ISLAMABAD/NEW DELHI (DPA, DAWN/ASIA NEWS NETWORK) - Officials from Pakistan and India met on Thursday (March 14) in the first diplomatic contact between the two countries since a suicide bombing in the disputed region of Kashmir last month triggered an escalation in tensions between them.
Talks focusing on the opening of a corridor and a new border crossing to allow Indian Sikhs to visit a shrine in Pakistan were held at the border post at Attari, India's Ministry of External Affairs spokesman Raveesh Kumar said.
The discussions were detailed and constructive and held in a cordial environment, a joint statement from the two sides said.
The Kartarpur Sahib shrine in the eastern Pakistani province of Punjab is one of the holiest in Sikhism.
The founder of the religion, Guru Nanak, spent the last 18 years of his life and died at Kartarpur Sahib.
Sikhs live in both countries and often face difficulties in visiting holy shrines due to tensions between Pakistan and India.

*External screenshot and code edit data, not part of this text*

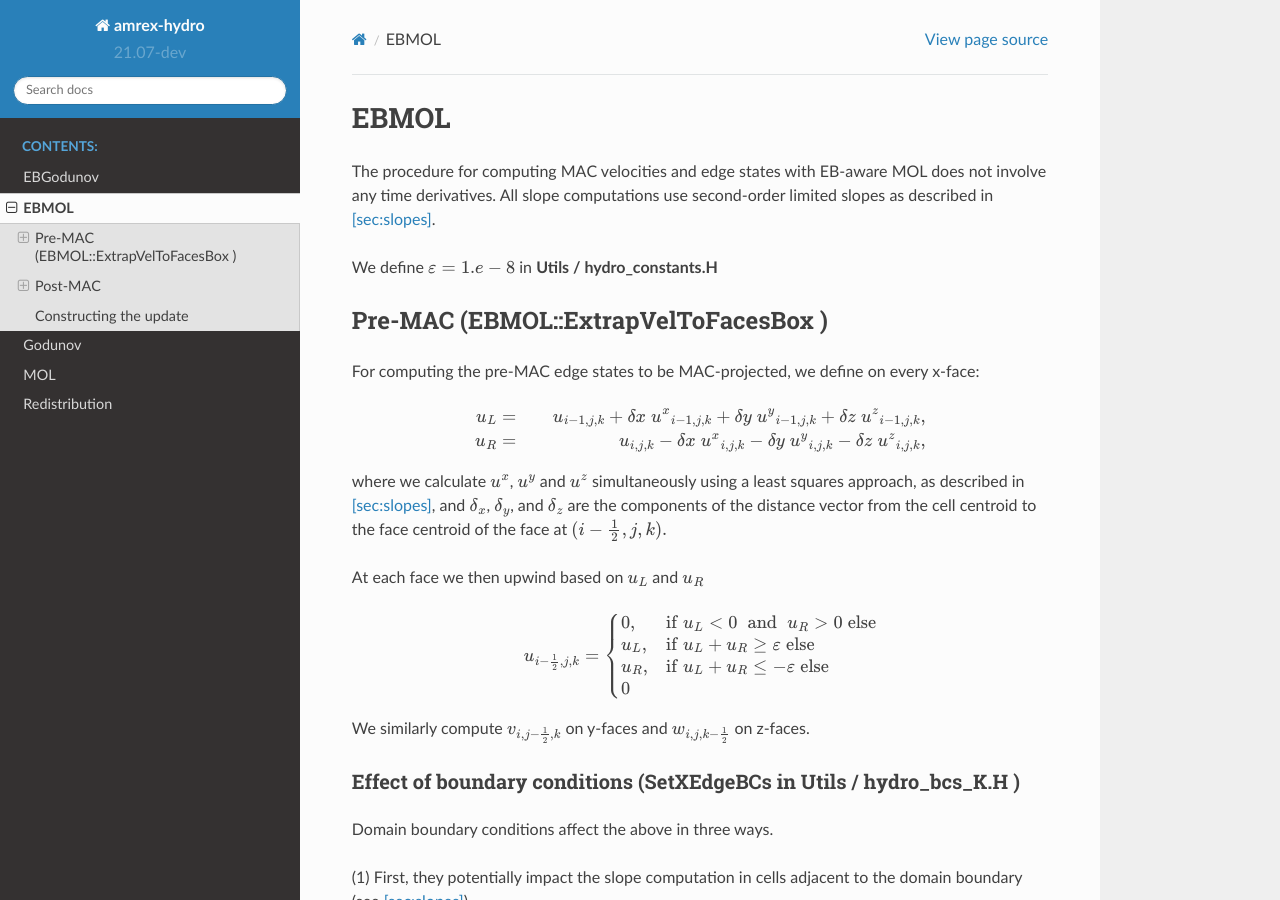
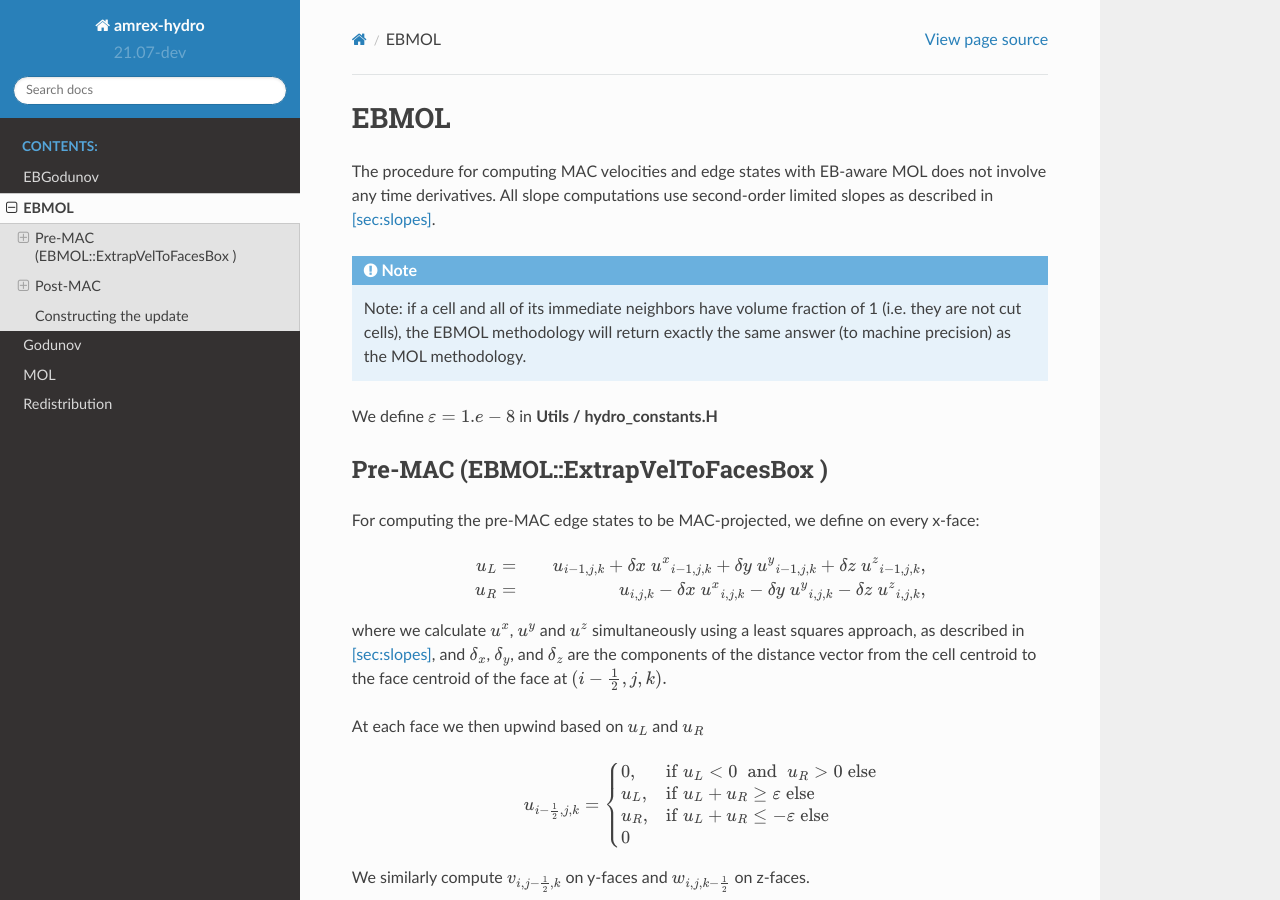
Before and after one commit to AMReX-Fluids/AMReX-Hydro, a Sphinx documentation site: the page built from Docs/source/EBMOL.rst, in a window 1280 px wide and 900 px high. Built offline with Sphinx 7.4.7 and the Read the Docs theme 2.0.0, drawn with Linux system fonts in a browser that asks for light colours; pages that are not in the unit, such as notebooks, are missing from menus.

Commit message:
Add highlighted note

```diff
--- a/Docs/source/EBMOL.rst
+++ b/Docs/source/EBMOL.rst
@@ -5,6 +5,12 @@ The procedure for computing MAC velocities and edge states with EB-aware MOL
 does not involve any time derivatives. All slope computations use
 second-order limited slopes as described in
 `[sec:slopes] <#sec:slopes>`__.
+
+.. note::
+
+   Note: if a cell and all of its immediate neighbors have volume fraction of 1 (i.e. they
+   are not cut cells), the EBMOL methodology will return exactly the same answer (to machine
+   precision) as the MOL methodology.
 
 We define :math:`\varepsilon = 1.e-8` in **Utils / hydro_constants.H**
 
```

Last month's bombing almost triggered a war between the two nuclear-armed rivals before tensions were defused with the help of international intervention.
"This initiative (opening the border crossing) is aimed at turning animosity into friendship," Pakistan Foreign Ministry spokesman Mohamed Faisal told journalists before crossing into Attari.

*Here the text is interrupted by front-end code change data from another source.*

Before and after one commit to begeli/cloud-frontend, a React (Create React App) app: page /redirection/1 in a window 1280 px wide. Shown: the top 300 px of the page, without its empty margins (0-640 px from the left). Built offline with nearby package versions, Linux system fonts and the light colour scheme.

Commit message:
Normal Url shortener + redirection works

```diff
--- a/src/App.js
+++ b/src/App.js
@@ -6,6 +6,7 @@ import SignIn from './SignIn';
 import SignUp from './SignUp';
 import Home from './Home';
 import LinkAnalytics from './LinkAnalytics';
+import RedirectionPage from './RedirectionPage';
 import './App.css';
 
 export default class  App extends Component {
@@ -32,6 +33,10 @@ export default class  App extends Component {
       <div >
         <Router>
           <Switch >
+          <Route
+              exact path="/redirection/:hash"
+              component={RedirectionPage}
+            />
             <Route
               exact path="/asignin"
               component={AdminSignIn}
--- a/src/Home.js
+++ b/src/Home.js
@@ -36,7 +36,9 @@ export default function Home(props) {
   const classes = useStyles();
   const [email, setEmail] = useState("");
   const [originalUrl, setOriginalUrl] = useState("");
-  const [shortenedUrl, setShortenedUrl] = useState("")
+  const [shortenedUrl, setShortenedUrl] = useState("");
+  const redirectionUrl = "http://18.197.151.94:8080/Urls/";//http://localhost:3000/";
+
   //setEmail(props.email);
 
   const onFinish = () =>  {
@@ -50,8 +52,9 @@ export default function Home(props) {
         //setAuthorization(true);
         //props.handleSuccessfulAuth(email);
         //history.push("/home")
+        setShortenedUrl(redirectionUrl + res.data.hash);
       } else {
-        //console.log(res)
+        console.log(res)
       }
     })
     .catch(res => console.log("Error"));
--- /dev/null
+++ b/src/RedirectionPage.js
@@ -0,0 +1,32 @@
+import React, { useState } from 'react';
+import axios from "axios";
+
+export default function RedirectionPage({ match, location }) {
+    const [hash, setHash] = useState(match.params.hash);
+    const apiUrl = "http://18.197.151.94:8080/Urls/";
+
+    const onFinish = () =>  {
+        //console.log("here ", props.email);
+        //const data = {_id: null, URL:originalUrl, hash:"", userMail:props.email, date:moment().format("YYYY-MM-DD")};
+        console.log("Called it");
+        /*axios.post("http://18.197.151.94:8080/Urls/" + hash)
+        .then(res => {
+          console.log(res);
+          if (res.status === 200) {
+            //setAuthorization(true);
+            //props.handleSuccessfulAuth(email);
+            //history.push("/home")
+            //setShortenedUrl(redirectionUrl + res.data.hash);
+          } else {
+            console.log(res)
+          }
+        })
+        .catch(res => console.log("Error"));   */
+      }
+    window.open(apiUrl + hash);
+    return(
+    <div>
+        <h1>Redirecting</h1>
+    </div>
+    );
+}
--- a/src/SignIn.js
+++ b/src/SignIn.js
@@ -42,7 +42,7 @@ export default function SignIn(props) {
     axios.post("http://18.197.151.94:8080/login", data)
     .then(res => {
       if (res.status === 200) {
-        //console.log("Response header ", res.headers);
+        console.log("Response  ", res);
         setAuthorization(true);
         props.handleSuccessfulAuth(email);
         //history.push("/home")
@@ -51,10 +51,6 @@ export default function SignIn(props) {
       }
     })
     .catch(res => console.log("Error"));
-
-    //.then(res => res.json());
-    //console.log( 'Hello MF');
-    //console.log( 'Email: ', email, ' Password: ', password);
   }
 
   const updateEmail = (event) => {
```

The meeting on Thursday included discussions between technical experts from India and Pakistan on details for the proposed corridor, their statement said.
The technical experts will meet on Tuesday (March 19) at the two proposed ends of the corridor to finalise details. This will be followed by a meeting of the full delegations again on April 2.
Both sides agreed to have the Kartarpur Sahib Corridor operational as soon as possible, the statement said.